Launched in August 2010, Liberia Women Democracy Radio (LWDR) is a community radio station based in Monrovia, Liberia that focuses on raising the voices of women and increasing women's access to information. Sponsored by the United Nations Democracy Fund, facilitated by UN Women, and implemented by the Liberia Women Media Action Committee and the Young Women's Christian Association, the radio station seeks to highlight gender issues and to provide practical training and exposure to female journalists.
According to organisers, Liberia Women Democracy Radio is the first radio station to focus on women's issues and women’s empowerment. However, the station is aware that if they are to change the perception of women in Liberia, their programming must also be attractive to men. A little under half of the reporting staff is male. Organisers say this is partly due to the shortage of experienced female journalists but it's also done intentionally, to encourage male consideration of female interests.
The station broadcasts 12 hours a day and is available in eight of Liberia's 15 counties. Programming ranges from live talk shows to almost 30 pre-produced programmes as well as music that does not defame women. Many of the programmes and the news are broadcast in simple Liberian English so they are accessible to ordinary women. The station also runs a research department and organises community forums for women to share views.
To boost women's numbers in newsrooms, the station has a training programme that reaches seven female university students in three universities in Monrovia. Two of the station's working reporters also receive continuing education through a pilot programme called New Narratives, launched in July 2010 to link female journalists in Liberia for one-on-one training with veteran international reporters.
Women, Gender equality
According to organisers, the Liberian media is hugely male dominated, and only one in six journalists are female. Male journalists tend to focus on politics and issues many ordinary Liberians do not understand. They seldom touch on subjects such as high levels of rape, teenage pregnancy, female genital mutilation, or problems retention of girls in school. LWDR aims to reach ordinary women with stories around issues that affect them.
The studio is currently undergoing a financial transition, as their startup funding from the United National Democracy Fund is set to expire in March 2011. A team is now working to establish an endowment account with a local bank to accept donations. The team is also working to start selling airtime, seek sponsorship, and raise funds.

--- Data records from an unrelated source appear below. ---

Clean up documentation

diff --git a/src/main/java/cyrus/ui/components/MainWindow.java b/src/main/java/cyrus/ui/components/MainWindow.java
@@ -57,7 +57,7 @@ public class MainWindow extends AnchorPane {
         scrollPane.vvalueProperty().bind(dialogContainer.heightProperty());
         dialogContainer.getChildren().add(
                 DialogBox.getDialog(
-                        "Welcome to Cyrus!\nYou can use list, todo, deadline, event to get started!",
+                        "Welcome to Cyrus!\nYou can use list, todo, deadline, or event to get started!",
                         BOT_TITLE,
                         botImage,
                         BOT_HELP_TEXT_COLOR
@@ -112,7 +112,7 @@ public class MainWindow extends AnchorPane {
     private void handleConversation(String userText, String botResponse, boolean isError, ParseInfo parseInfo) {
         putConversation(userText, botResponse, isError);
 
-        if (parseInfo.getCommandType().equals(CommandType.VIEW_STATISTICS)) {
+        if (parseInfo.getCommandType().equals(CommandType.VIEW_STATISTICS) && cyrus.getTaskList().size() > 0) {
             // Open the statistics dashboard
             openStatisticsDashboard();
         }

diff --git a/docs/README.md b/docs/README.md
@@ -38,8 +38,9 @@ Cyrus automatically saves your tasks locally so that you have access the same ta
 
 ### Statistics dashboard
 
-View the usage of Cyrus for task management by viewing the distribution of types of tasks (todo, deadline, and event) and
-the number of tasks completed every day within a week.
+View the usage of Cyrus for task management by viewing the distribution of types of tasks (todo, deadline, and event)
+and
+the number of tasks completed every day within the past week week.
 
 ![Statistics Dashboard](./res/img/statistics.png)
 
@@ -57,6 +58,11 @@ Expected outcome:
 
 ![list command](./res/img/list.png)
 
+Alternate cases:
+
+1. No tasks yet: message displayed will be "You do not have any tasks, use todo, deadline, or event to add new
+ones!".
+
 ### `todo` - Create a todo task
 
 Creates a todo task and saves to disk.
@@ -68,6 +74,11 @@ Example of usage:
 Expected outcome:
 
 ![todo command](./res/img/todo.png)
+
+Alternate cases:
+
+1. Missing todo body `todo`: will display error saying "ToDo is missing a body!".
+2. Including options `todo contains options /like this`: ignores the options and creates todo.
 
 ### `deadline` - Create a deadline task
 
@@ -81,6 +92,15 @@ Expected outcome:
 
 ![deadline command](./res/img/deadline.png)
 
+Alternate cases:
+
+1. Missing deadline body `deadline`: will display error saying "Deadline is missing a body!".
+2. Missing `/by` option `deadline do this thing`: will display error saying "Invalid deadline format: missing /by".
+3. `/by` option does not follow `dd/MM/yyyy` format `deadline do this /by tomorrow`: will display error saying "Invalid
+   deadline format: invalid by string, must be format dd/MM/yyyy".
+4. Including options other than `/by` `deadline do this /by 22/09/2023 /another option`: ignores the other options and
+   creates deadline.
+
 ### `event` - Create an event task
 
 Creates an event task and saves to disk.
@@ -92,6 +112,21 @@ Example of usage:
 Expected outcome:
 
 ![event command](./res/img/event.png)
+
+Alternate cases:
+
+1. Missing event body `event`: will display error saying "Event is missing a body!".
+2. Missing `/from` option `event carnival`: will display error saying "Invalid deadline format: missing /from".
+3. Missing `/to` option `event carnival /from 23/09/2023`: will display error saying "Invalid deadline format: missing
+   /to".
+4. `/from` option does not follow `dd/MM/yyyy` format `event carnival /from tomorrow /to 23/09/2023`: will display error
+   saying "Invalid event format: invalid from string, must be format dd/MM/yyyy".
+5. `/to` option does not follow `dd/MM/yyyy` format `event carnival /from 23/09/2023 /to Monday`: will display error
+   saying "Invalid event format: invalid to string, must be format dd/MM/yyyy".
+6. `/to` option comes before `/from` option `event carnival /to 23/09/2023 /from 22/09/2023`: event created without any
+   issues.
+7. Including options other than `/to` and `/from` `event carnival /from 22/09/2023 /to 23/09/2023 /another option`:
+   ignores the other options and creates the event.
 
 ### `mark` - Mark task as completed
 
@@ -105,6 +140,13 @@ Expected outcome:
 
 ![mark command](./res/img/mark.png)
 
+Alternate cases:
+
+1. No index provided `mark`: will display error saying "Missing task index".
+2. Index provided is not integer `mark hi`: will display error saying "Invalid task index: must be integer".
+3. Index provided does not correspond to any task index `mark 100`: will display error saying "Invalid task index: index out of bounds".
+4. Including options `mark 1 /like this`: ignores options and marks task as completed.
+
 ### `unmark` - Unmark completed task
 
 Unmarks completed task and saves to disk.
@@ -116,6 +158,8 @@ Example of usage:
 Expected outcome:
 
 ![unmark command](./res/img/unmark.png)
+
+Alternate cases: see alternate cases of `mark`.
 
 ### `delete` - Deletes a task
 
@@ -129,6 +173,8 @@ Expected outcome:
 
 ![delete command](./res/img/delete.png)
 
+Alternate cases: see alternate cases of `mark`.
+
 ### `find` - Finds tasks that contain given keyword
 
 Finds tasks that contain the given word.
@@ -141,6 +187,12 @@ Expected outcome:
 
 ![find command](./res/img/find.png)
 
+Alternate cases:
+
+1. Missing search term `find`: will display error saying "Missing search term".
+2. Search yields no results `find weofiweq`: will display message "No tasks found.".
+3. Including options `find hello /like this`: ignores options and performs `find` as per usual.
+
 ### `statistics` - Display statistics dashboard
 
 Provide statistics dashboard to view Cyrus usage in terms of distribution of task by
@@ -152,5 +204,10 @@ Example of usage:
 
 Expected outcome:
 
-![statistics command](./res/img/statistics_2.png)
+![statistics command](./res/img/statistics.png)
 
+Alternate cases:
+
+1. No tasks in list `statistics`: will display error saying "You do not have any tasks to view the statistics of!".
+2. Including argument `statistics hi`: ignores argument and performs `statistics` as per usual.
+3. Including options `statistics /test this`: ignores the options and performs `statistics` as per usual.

United National Democracy Fund, UN Women, The Liberia Women Media Action Committee, The Young Women's Christian Association